The wrongful death attorney who handles wrongful death claims in Pennsylvania is a veteran of the legal system and has a history of being successful.
Theresa Sperling was hired in March 2016 by the Harrisburg office of the Pennsylvania Bar Association to represent family members of a woman who died in 2013 while in custody.
Sperlin has been on the Harrissburg staff since 2013.
She has been praised by both the family and the state Bar for her efforts in handling wrongful death cases, including her efforts to obtain justice in the case of the mother of a child whose death was ruled a homicide.
Sperling, who is now an assistant general counsel with the state bar, also has worked on the behalf of victims’ families, including the parents of three boys killed in a fire in 2014.
She said she and her colleagues have been working hard to ensure a thorough and fair process in the wrongful death of Pennsylvania children and adults.
“We’ve had very difficult cases where we’ve been the ones who have to go back to the parents to try to get the parents involved in the process,” she said.
“But it’s very clear that the parents were very cooperative.
They gave us a lot of information, and they got the information from their legal representatives and their families, and we went back and tried to work through it with them and the lawyers and the parents.”
The Harrisburg Bar Association is a non-profit association of lawyers in Pennsylvania that represents about 2,500 families in wrongful deaths and related matters.
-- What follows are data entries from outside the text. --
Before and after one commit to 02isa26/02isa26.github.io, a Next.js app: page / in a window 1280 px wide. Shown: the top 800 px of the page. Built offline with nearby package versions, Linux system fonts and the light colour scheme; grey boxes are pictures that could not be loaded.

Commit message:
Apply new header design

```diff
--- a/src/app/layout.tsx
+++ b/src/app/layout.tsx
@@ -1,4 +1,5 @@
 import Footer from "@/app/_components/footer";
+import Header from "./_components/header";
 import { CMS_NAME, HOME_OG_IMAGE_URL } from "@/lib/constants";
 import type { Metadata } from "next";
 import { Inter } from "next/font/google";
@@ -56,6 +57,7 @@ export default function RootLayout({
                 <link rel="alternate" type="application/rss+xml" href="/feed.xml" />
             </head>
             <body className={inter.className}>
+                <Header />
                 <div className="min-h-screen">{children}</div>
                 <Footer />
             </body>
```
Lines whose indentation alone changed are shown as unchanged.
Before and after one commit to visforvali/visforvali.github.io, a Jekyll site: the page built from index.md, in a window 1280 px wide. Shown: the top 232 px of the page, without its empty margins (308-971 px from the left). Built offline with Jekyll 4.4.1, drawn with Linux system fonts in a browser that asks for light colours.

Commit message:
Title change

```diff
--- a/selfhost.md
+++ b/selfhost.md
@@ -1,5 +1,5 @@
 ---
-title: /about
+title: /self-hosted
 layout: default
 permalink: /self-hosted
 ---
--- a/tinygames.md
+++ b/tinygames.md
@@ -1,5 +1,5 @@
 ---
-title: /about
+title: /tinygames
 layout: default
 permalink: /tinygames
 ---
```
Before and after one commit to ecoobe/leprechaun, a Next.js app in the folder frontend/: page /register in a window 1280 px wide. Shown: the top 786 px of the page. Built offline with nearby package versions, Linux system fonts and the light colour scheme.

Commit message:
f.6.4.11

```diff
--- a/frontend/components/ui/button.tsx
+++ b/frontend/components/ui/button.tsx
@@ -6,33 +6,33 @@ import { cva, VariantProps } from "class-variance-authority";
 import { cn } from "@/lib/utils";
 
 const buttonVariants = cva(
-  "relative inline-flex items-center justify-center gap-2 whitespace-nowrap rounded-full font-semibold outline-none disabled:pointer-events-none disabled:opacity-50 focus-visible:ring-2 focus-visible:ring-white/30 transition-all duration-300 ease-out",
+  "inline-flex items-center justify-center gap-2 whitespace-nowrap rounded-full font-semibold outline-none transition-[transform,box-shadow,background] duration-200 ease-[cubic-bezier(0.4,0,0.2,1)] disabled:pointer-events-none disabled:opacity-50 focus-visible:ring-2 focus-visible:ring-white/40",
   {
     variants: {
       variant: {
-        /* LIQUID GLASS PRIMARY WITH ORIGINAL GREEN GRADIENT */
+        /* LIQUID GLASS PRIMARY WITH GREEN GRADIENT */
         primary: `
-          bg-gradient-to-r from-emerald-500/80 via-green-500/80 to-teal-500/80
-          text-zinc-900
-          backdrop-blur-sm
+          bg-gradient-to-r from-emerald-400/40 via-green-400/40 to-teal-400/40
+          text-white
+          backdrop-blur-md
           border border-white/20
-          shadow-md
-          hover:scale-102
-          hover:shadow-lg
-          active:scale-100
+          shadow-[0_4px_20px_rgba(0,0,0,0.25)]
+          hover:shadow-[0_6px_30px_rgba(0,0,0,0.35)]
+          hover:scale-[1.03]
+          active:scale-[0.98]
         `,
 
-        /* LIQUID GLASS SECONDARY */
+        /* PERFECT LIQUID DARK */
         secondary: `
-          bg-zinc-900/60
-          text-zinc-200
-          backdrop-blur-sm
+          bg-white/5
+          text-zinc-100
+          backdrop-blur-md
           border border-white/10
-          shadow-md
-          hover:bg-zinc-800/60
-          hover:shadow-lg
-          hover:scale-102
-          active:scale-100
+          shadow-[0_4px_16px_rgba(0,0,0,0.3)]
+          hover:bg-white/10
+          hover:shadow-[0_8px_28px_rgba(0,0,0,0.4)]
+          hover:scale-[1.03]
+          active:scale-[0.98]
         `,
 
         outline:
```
It’s one of the state’s oldest, and its membership includes attorneys with backgrounds in the criminal justice system, civil litigation, civil rights and family law.
It is not uncommon for families of children who die in custody to pursue wrongful death suits against the state, but Sperlings experience with wrongful death matters may offer insight into what it takes to handle such cases.
Sorrells experience in the Harrisburgh case has been mixed.
In her book, “My Son’s Death,” published in 2016, she described the case as a “cavalry of attorneys,” and she wrote that “the state lawyers were too busy to respond to the claims and too busy trying to get their own cases dismissed.”
In an interview with Fortune, she also said the Harrisbergan lawyers did a great job of representing the family.
“They worked with the family very well,” she explained.
“They were very clear and very fair in their representations.
I think the attorneys did a very good job of getting the family involved and they were very helpful to me.”
The family of a man who died while in police custody in 2014 sued the city of Harrisburg, alleging that police officers used excessive force and violated his constitutional rights during an arrest in which he was unarmed.
The lawsuit alleged that officers used a chokehold, kicked and hit the man’s head, slammed his head into the pavement, punched him and kicked his legs repeatedly, leaving him with severe injuries.
Severlings said the lawsuit was filed in the first days of a public corruption trial.
It did not make its way through the legal process and was dismissed in July 2017.
Soberly and optimistic about the outcome of the case, she said that the state is currently working to have the case rescheduled for a hearing.
Spencer told Fortune that she was pleased that the case was resolved.
“I think that they’ve made a good point that if we can’t find a way to resolve this case quickly, then we should at least have a resolution,” she told the publication.
“But it doesn’t make me happy to see this kind of a case that’s been resolved in such a short time.”
Sperlin declined to be interviewed for this story.
But she has written extensively about wrongful death litigation, having represented the family of an autistic child whose parents sued the City of Philadelphia, the city and the police department for wrongful death in 2015.
In that case, the lawsuit claimed that the city’s police department failed to adequately train officers about the use of force, and failed to monitor the training.
The lawsuit was dismissed by the state Supreme Court in 2017, with the judge finding that the law does not require police officers to use deadly force to protect themselves.
The case is still being appealed.